Monday, September 30, 2013

Unusual Artifacts: A Pair of Perfume Flasks, c. 1671

Pair of Silver Gilt Flasks
French, 1671
Possibly by Louis Rousseau
The Victoria & Albert Museum

Made in Paris, circa 1671, this pair of silver-gilt, embossed flasks was doubtlessly part of an elaborate toilet service.  Such a suite would have been a very important status symbol in the late Seventeenth Century. These sorts of vanity services were traditionally given as wedding gifts, presented by a wealthy husband to his bride for use in her private boudoir. Toilet services typically included a mirror; boxes for ornaments, jewelry and cosmetics; and perfume bottles.

This pair of flasks—once  used to decoratively hold expensive cologne or perfume--was found when they were dug up in Parliament Hill Fields (between Hampstead and Highgate) in 1892.  The discovery was made by an inquisitive child in search of treasure.  He did fairly well, too.  Or, I should say his father did.  The boy’s pop sold them to the V&A for “a modest sum.”   

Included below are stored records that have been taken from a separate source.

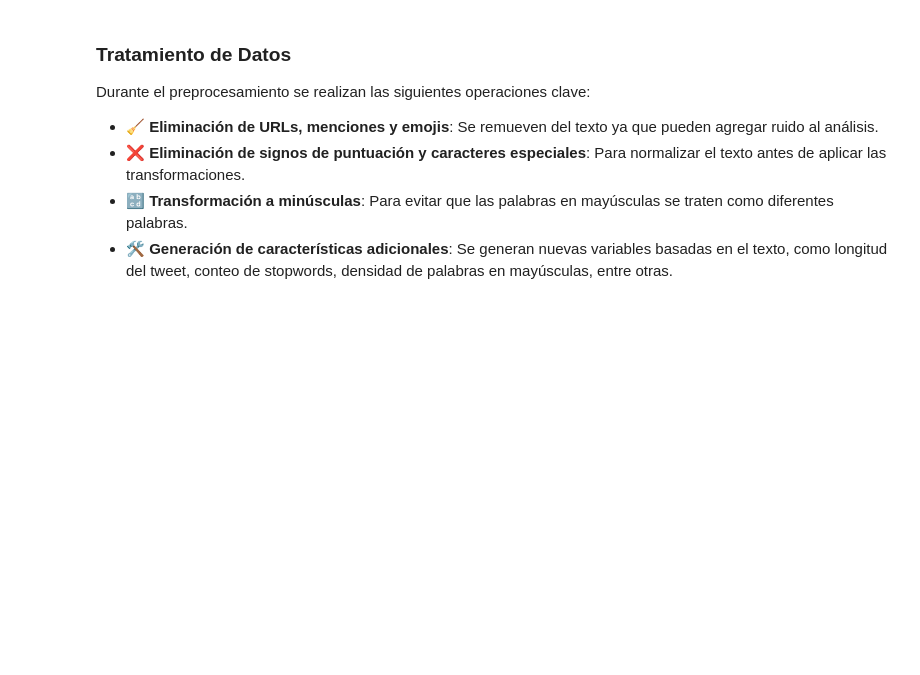
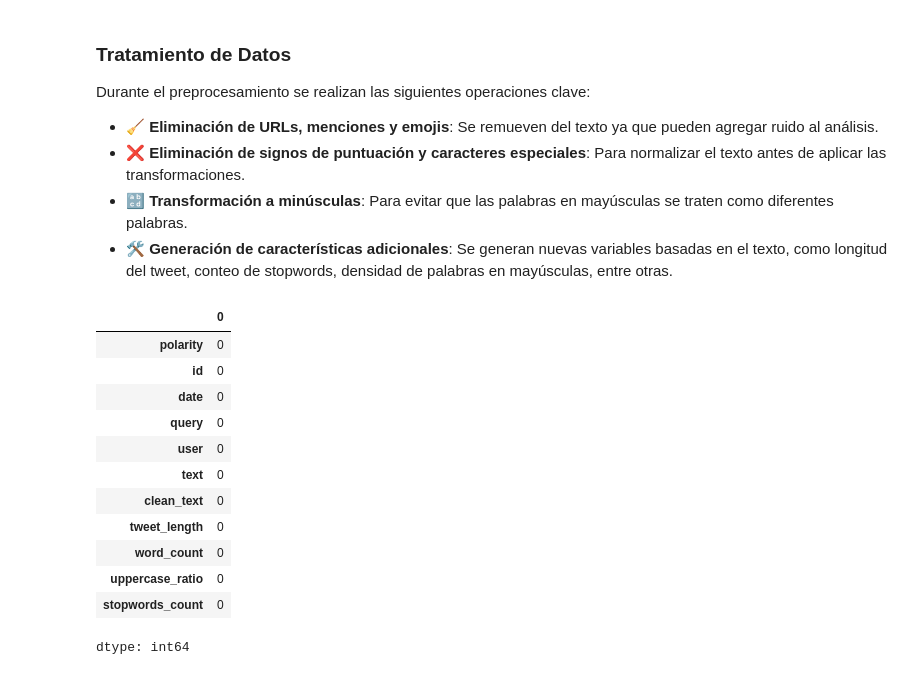
Before and after one commit to qreynas/sentiment_analysis, a Jupyter notebook: 01_Sentiment_Analysis_BCXP.ipynb, the cells around one changed output. Cells and saved outputs as stored; diff of their text form; code cells hidden in the pictures; blank space fills up the shorter version.

```diff
--- a/01_Sentiment_Analysis_BCXP.ipynb
+++ b/01_Sentiment_Analysis_BCXP.ipynb
@@ -104,3 +103,20 @@ Durante el preprocesamiento se realizan las siguientes operaciones clave:
 - ❌ **Eliminación de signos de puntuación y caracteres especiales**: Para normalizar el texto antes de aplicar las transformaciones.
 - 🔡 **Transformación a minúsculas**: Para evitar que las palabras en mayúsculas se traten como diferentes palabras.
 - 🛠️ **Generación de características adicionales**: Se generan nuevas variables basadas en el texto, como longitud del tweet, conteo de stopwords, densidad de palabras en mayúsculas, entre otras.
+# %%
+# counting missing values in dataset
+df.isnull().sum()
+# %% [output]
+|  | 0 |
+| polarity | 0 |
+| id | 0 |
+| date | 0 |
+| query | 0 |
+| user | 0 |
+| text | 0 |
+| clean_text | 0 |
+| tweet_length | 0 |
+| word_count | 0 |
+| uppercase_ratio | 0 |
+| stopwords_count | 0 |
+dtype: int64
```
Also changed, not shown: parts of 18 cells of this notebook.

Each side of each flask has a slightly recessed panel which is cast and chased in bold relief with a botanical pattern.
  They are sealed by a single screw stopper with floral scrolls and surmounted by a trefoil handle.  They are possibly the work of the celebrated Louis Rousseau who was known for his fashionable Seventeenth Century designs.  The bottoms of each are marked “LR” on either side of a baton within a laurel wreath.

No comments: